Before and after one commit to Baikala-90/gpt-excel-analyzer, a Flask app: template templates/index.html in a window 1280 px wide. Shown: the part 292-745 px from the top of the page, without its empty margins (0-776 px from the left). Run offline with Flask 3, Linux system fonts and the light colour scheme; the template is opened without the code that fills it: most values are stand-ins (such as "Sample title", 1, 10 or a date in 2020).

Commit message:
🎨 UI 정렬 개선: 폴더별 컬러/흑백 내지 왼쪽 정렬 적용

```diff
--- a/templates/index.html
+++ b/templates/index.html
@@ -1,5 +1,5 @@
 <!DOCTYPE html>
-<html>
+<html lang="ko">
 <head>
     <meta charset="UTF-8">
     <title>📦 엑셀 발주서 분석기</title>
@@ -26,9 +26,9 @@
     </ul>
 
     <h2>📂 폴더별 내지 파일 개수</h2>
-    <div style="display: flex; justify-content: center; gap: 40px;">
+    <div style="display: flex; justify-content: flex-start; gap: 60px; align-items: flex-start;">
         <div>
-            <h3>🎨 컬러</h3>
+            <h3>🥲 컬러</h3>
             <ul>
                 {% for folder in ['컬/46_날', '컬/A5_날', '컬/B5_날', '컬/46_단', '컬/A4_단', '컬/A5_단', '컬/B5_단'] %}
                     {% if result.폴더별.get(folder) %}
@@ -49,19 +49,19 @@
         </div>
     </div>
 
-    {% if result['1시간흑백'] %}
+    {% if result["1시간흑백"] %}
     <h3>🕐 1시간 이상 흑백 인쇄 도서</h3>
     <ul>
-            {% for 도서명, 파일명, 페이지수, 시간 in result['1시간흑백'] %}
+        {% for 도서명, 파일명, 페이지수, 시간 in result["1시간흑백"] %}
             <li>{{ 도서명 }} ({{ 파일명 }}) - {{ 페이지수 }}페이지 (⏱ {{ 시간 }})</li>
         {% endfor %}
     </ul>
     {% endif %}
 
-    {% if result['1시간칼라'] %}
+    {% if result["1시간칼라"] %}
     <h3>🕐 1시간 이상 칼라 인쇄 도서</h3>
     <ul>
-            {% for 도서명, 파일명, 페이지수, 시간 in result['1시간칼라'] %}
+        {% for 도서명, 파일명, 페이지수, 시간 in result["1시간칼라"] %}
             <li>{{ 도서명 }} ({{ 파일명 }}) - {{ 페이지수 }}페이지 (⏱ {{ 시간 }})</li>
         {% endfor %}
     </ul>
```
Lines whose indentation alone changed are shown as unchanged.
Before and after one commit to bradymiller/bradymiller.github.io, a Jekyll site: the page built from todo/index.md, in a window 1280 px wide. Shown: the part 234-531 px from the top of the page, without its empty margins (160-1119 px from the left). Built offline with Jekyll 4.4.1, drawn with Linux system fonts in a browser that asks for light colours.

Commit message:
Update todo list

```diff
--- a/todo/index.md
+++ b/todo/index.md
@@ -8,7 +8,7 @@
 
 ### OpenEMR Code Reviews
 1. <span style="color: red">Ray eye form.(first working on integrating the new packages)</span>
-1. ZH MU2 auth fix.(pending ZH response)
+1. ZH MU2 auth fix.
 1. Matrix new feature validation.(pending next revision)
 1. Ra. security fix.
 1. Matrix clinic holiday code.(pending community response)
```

# Instructions for the task
Retype the data precisely.

# Reply
Before and after one commit to Baikala-90/gpt-excel-analyzer, a Flask app: template templates/index.html in a window 1280 px wide. Shown: the part 292-745 px from the top of the page, without its empty margins (0-776 px from the left). Run offline with Flask 3, Linux system fonts and the light colour scheme; the template is opened without the code that fills it: most values are stand-ins (such as "Sample title", 1, 10 or a date in 2020).

Commit message:
🎨 UI 정렬 개선: 폴더별 컬러/흑백 내지 왼쪽 정렬 적용

```diff
--- a/templates/index.html
+++ b/templates/index.html
@@ -1,5 +1,5 @@
 <!DOCTYPE html>
-<html>
+<html lang="ko">
 <head>
     <meta charset="UTF-8">
     <title>📦 엑셀 발주서 분석기</title>
@@ -26,9 +26,9 @@
     </ul>
 
     <h2>📂 폴더별 내지 파일 개수</h2>
-    <div style="display: flex; justify-content: center; gap: 40px;">
+    <div style="display: flex; justify-content: flex-start; gap: 60px; align-items: flex-start;">
         <div>
-            <h3>🎨 컬러</h3>
+            <h3>🥲 컬러</h3>
             <ul>
                 {% for folder in ['컬/46_날', '컬/A5_날', '컬/B5_날', '컬/46_단', '컬/A4_단', '컬/A5_단', '컬/B5_단'] %}
                     {% if result.폴더별.get(folder) %}
@@ -49,19 +49,19 @@
         </div>
     </div>
 
-    {% if result['1시간흑백'] %}
+    {% if result["1시간흑백"] %}
     <h3>🕐 1시간 이상 흑백 인쇄 도서</h3>
     <ul>
-            {% for 도서명, 파일명, 페이지수, 시간 in result['1시간흑백'] %}
+        {% for 도서명, 파일명, 페이지수, 시간 in result["1시간흑백"] %}
             <li>{{ 도서명 }} ({{ 파일명 }}) - {{ 페이지수 }}페이지 (⏱ {{ 시간 }})</li>
         {% endfor %}
     </ul>
     {% endif %}
 
-    {% if result['1시간칼라'] %}
+    {% if result["1시간칼라"] %}
     <h3>🕐 1시간 이상 칼라 인쇄 도서</h3>
     <ul>
-            {% for 도서명, 파일명, 페이지수, 시간 in result['1시간칼라'] %}
+        {% for 도서명, 파일명, 페이지수, 시간 in result["1시간칼라"] %}
             <li>{{ 도서명 }} ({{ 파일명 }}) - {{ 페이지수 }}페이지 (⏱ {{ 시간 }})</li>
         {% endfor %}
     </ul>
```
Lines whose indentation alone changed are shown as unchanged.
Before and after one commit to bradymiller/bradymiller.github.io, a Jekyll site: the page built from todo/index.md, in a window 1280 px wide. Shown: the part 234-531 px from the top of the page, without its empty margins (160-1119 px from the left). Built offline with Jekyll 4.4.1, drawn with Linux system fonts in a browser that asks for light colours.

Commit message:
Update todo list

```diff
--- a/todo/index.md
+++ b/todo/index.md
@@ -8,7 +8,7 @@
 
 ### OpenEMR Code Reviews
 1. <span style="color: red">Ray eye form.(first working on integrating the new packages)</span>
-1. ZH MU2 auth fix.(pending ZH response)
+1. ZH MU2 auth fix.
 1. Matrix new feature validation.(pending next revision)
 1. Ra. security fix.
 1. Matrix clinic holiday code.(pending community response)
```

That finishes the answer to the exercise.